The old saying of “it takes a village to raise a child” is so incredibly true. This is especially true if you child has ADHD.
Unfortunately when we first learned our child had ADHD we were skeptical about telling other parents. Not because we were ashamed by our son, but rather we didn’t want our son to be treated differently. We quietly told the school our son has ADHD and sat down with his teachers but we didn’t blurt out to the world he has ADHD. However, we really didn’t share with the world he has ADHD until the news vans pulled up to our house to interview us for the ADHD Lullaby™ album release in February 2019. It took us at least 4 years to tell people outside our close friends and family. What we should have done is created an ADHD support network by telling our friends our son has ADHD. Outside of 1 or 2 people we met along the way we were pretty quiet about it.

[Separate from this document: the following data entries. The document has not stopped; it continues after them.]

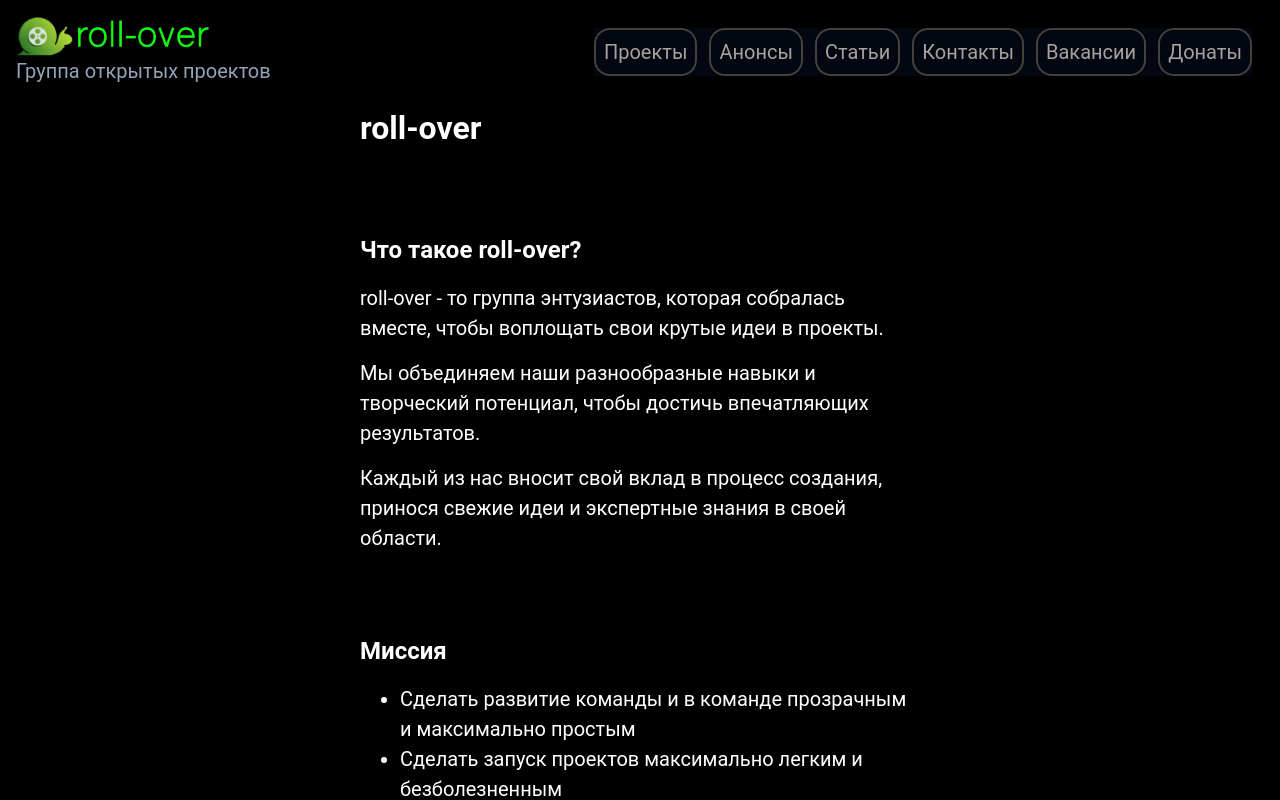
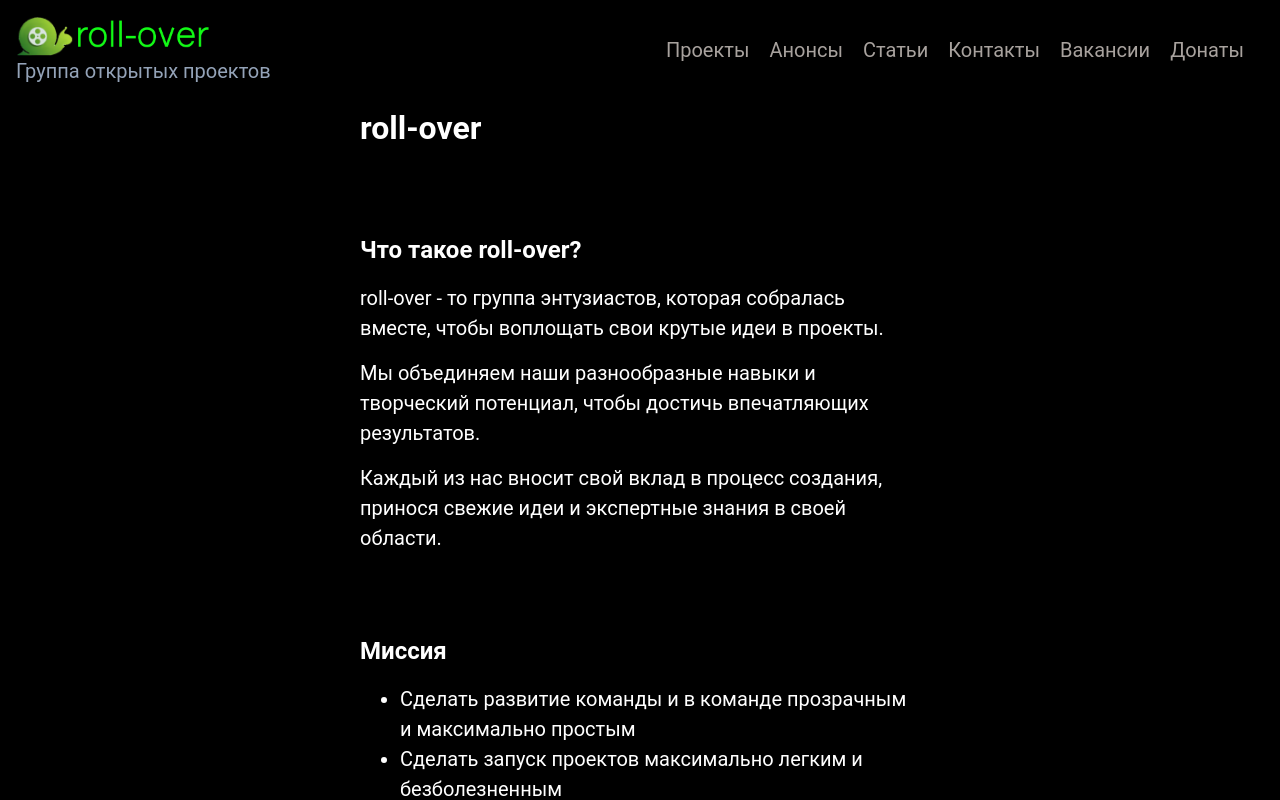
Before and after one commit to roll-over/landing, a SvelteKit app: page / in a window 1280 px wide. Shown: the top 800 px of the page. Built offline with nearby package versions, Linux system fonts and the light colour scheme.

Commit message:
change nav

```diff
--- /dev/null
+++ b/src/lib/components/NavLink.svelte
@@ -0,0 +1,12 @@
+<script>
+  export { href, title };
+  let href = "";
+  let title = "";
+</script>
+
+<a
+  {href}
+  class="text-stone-400 hover:text-stone-500 hover:border-stone-600 p-2 flex justify-center"
+>
+  <slot />
+</a>
--- a/src/routes/+layout.svelte
+++ b/src/routes/+layout.svelte
@@ -3,7 +3,7 @@
   import Logo from "$lib/assets/logo.png";
   import Header from "$lib/assets/roll-over.png";
   import { page } from "$app/stores";
-  import Link from "$lib/components/Link.svelte";
+  import NavLink from "$lib/components/NavLink.svelte";
   let w;
   let visible = false;
 
@@ -90,7 +90,7 @@
       <p class="text-slate-400">Группа открытых проектов</p>
     </a>
 
-    <div class="flex flex-col sm:flex-row gap-5 p-3 text-xl h-fit rounded-2xl">
+    <div class="flex flex-col sm:flex-row gap-5 p-3 text-xl h-fit rounded-xl">
       {#if w < 640}
         <button
           class="text-teal-400"
@@ -103,12 +103,12 @@
       {/if}
       {#if w > 640 || visible}
         <ul
-          class="flex flex-col sm:flex-row gap-3 bg-gray-950 z-10"
+          class="flex flex-col sm:flex-row gap-1 bg-black rounded-xl z-10"
           on:click={() => (visible = false)}
         >
           {#each links as link}
             <li>
-              <Link href={link.href}>{link.title}</Link>
+              <NavLink href={link.href}>{link.title}</NavLink>
             </li>
           {/each}
         </ul>
```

“It takes a village to raise a child.” One parent recently wrote me on Instagram saying, “I don’t really have any other parents that I can go to for advice…” This is a woman who purchased a copy of ADHD Lullaby to help her son sleep and subsequently asked me, a parent she has never met in person, for advice. I am not faulting her in the slightest for asking me questions. I understand her consternation.
Fortunately there are a lot of resources out there for parents of ADHD children. There are blogs like, Mothering the Storm, we can read for insight. Facebook has hundreds, if not thousands, of ADHD Support Network groups we can join for free. Instagram has some phenomenal people on it who will do just about anything to help you succeed; one of my personal favorites is @CrushingADHD. ADHD Coaches are in just about every major city in the United States — all you have to do is type ADHD Coach into Google. At the end of the day nothing beats finding a few parents, whether they are friends of yours or not, who have ADHD kids older than yours who you can call for advice. We as parents have to ask for help. We have to create our own ADHD support network.
That all said, if you are parent to an ADHD child and you do not have an ADHD support network can turn to please send me an email. I will respond and help you.